TASK GOAL — A faithful copy of every entry, with the pictures removed, is what is needed here.

[Dataset records]
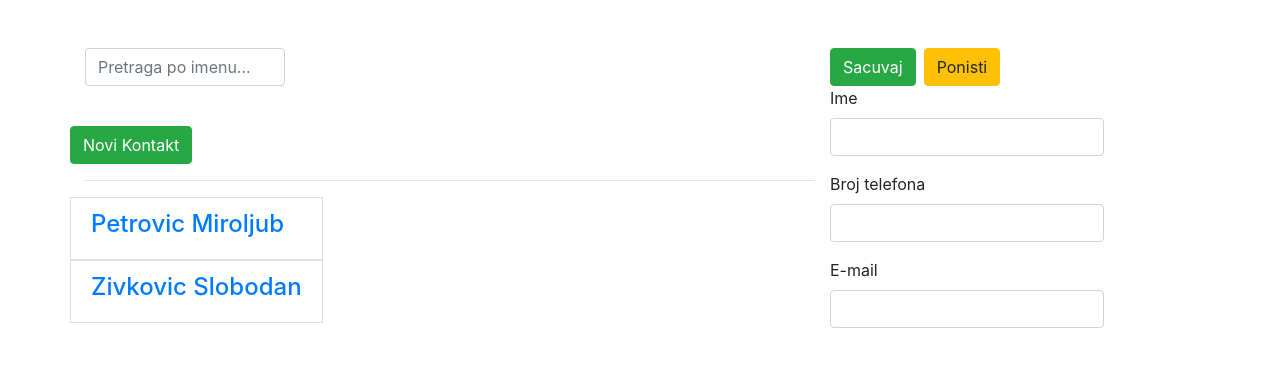
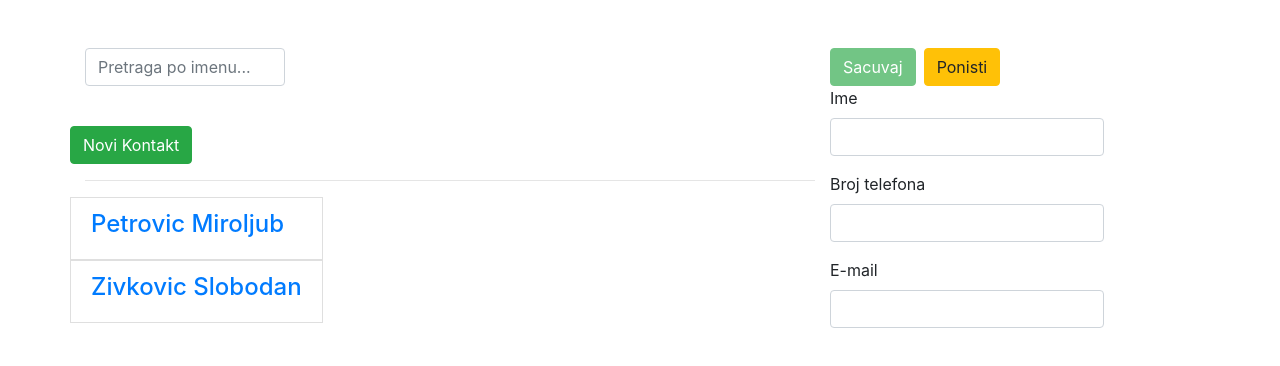
Before and after one commit to mihailo-jovanovic-ct/imenik-zadatak, an Angular app: page /imenik/new in a window 1280 px wide. Shown: the top 366 px of the page. Built offline with nearby package versions, Linux system fonts and the light colour scheme.

Commit message:
Name and Email validators implemented

```diff
--- a/package.json
+++ b/package.json
@@ -21,6 +21,7 @@
     "@angular/router": "~9.1.6",
     "boostrap": "^2.0.0",
     "bootstrap": "^4.5.0",
+    "libphonenumber-js": "^1.7.51",
     "rxjs": "~6.5.4",
     "tslib": "^1.10.0",
     "zone.js": "~0.10.2"
--- a/src/app/ljudi/ljudi-edit/ljudi-edit.component.html
+++ b/src/app/ljudi/ljudi-edit/ljudi-edit.component.html
@@ -3,7 +3,7 @@
         <form [formGroup]="covekForm" (ngSubmit)="onSubmit()">
             <div class="row">
                 <div class="col-lg-12">
-                    <button type="submit" class="btn btn-success mr-2">Sacuvaj</button>
+                    <button type="submit" class="btn btn-success mr-2" [disabled]="!covekForm.valid">Sacuvaj</button>
                     <button type="button" class="btn btn-warning" (click)="onCancel()">Ponisti</button>
                 </div>
             </div>
@@ -15,7 +15,12 @@
                             type="text"
                             id="ime"
                             formControlName="ime"
-                            class="form-control">
+                            class="form-control"
+                            [ngClass]="{'is-invalid': covekForm.get('ime').touched && covekForm.get('ime').invalid}"/>
+                            <div *ngIf="covekForm.get('ime').touched && covekForm.get('ime').invalid" class="invalid-feedback">
+                                <div *ngIf="covekForm.get('ime').errors.required">Obavezno Ime</div>
+                                <div *ngIf="covekForm.get('ime').errors.pattern">Mora biti puno ime i prezime</div>
+                            </div>
                     </div>
                 </div>
             </div>
@@ -34,12 +39,17 @@
             <div class="row">
                 <div class="col-lg-12">
                     <div class="form-group">
-                        <label for="ime">E-mail</label>
+                        <label for="mejl">E-mail</label>
                         <input
                             type="text"
                             id="mejl"
                             formControlName="mejl"
-                            class="form-control">
+                            class="form-control"
+                            [ngClass]="{'is-invalid': covekForm.get('mejl').touched && covekForm.get('mejl').invalid}"/>
+                            <div *ngIf="covekForm.get('mejl').touched && covekForm.get('mejl').invalid" class="invalid-feedback">
+                                <div *ngIf="covekForm.get('mejl').errors.required">Obavezan Email</div>
+                                <div *ngIf="covekForm.get('mejl').errors.email">Mora biti vazeca Email adresa</div>
+                            </div>
                     </div>
                 </div>
             </div>
--- a/src/app/ljudi/ljudi-edit/ljudi-edit.component.ts
+++ b/src/app/ljudi/ljudi-edit/ljudi-edit.component.ts
@@ -1,6 +1,6 @@
 import { Component, OnInit } from '@angular/core';
 import { ActivatedRoute, Params, Router } from '@angular/router';
-import { FormGroup, FormControl } from '@angular/forms';
+import { FormGroup, FormControl, Validators } from '@angular/forms';
 import { LjudiService } from '../ljudi.service';
 
 @Component({
@@ -54,9 +54,9 @@ export class LjudiEditComponent implements OnInit {
     }
 
     this.covekForm = new FormGroup({
-      ime: new FormControl(covekIme),
+      ime: new FormControl(covekIme, [Validators.required, Validators.pattern('^[a-z]{1,20}\ [a-z]{1,20}$')]),
       broj: new FormControl(covekBroj),
-      mejl: new FormControl(covekMejl)
+      mejl: new FormControl(covekMejl, [Validators.required, Validators.email])
     });
   }
 
```
Also changed, not shown: src/app/header/header.component.ts (added), 1 other file (tests, documents, lock files or other folders).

ANSWER TO THIS EXERCISE —
Before and after one commit to mihailo-jovanovic-ct/imenik-zadatak, an Angular app: page /imenik/new in a window 1280 px wide. Shown: the top 366 px of the page. Built offline with nearby package versions, Linux system fonts and the light colour scheme.

Commit message:
Name and Email validators implemented

```diff
--- a/package.json
+++ b/package.json
@@ -21,6 +21,7 @@
     "@angular/router": "~9.1.6",
     "boostrap": "^2.0.0",
     "bootstrap": "^4.5.0",
+    "libphonenumber-js": "^1.7.51",
     "rxjs": "~6.5.4",
     "tslib": "^1.10.0",
     "zone.js": "~0.10.2"
--- a/src/app/ljudi/ljudi-edit/ljudi-edit.component.html
+++ b/src/app/ljudi/ljudi-edit/ljudi-edit.component.html
@@ -3,7 +3,7 @@
         <form [formGroup]="covekForm" (ngSubmit)="onSubmit()">
             <div class="row">
                 <div class="col-lg-12">
-                    <button type="submit" class="btn btn-success mr-2">Sacuvaj</button>
+                    <button type="submit" class="btn btn-success mr-2" [disabled]="!covekForm.valid">Sacuvaj</button>
                     <button type="button" class="btn btn-warning" (click)="onCancel()">Ponisti</button>
                 </div>
             </div>
@@ -15,7 +15,12 @@
                             type="text"
                             id="ime"
                             formControlName="ime"
-                            class="form-control">
+                            class="form-control"
+                            [ngClass]="{'is-invalid': covekForm.get('ime').touched && covekForm.get('ime').invalid}"/>
+                            <div *ngIf="covekForm.get('ime').touched && covekForm.get('ime').invalid" class="invalid-feedback">
+                                <div *ngIf="covekForm.get('ime').errors.required">Obavezno Ime</div>
+                                <div *ngIf="covekForm.get('ime').errors.pattern">Mora biti puno ime i prezime</div>
+                            </div>
                     </div>
                 </div>
             </div>
@@ -34,12 +39,17 @@
             <div class="row">
                 <div class="col-lg-12">
                     <div class="form-group">
-                        <label for="ime">E-mail</label>
+                        <label for="mejl">E-mail</label>
                         <input
                             type="text"
                             id="mejl"
                             formControlName="mejl"
-                            class="form-control">
+                            class="form-control"
+                            [ngClass]="{'is-invalid': covekForm.get('mejl').touched && covekForm.get('mejl').invalid}"/>
+                            <div *ngIf="covekForm.get('mejl').touched && covekForm.get('mejl').invalid" class="invalid-feedback">
+                                <div *ngIf="covekForm.get('mejl').errors.required">Obavezan Email</div>
+                                <div *ngIf="covekForm.get('mejl').errors.email">Mora biti vazeca Email adresa</div>
+                            </div>
                     </div>
                 </div>
             </div>
--- a/src/app/ljudi/ljudi-edit/ljudi-edit.component.ts
+++ b/src/app/ljudi/ljudi-edit/ljudi-edit.component.ts
@@ -1,6 +1,6 @@
 import { Component, OnInit } from '@angular/core';
 import { ActivatedRoute, Params, Router } from '@angular/router';
-import { FormGroup, FormControl } from '@angular/forms';
+import { FormGroup, FormControl, Validators } from '@angular/forms';
 import { LjudiService } from '../ljudi.service';
 
 @Component({
@@ -54,9 +54,9 @@ export class LjudiEditComponent implements OnInit {
     }
 
     this.covekForm = new FormGroup({
-      ime: new FormControl(covekIme),
+      ime: new FormControl(covekIme, [Validators.required, Validators.pattern('^[a-z]{1,20}\ [a-z]{1,20}$')]),
       broj: new FormControl(covekBroj),
-      mejl: new FormControl(covekMejl)
+      mejl: new FormControl(covekMejl, [Validators.required, Validators.email])
     });
   }
 
```
Also changed, not shown: src/app/header/header.component.ts (added), 1 other file (tests, documents, lock files or other folders).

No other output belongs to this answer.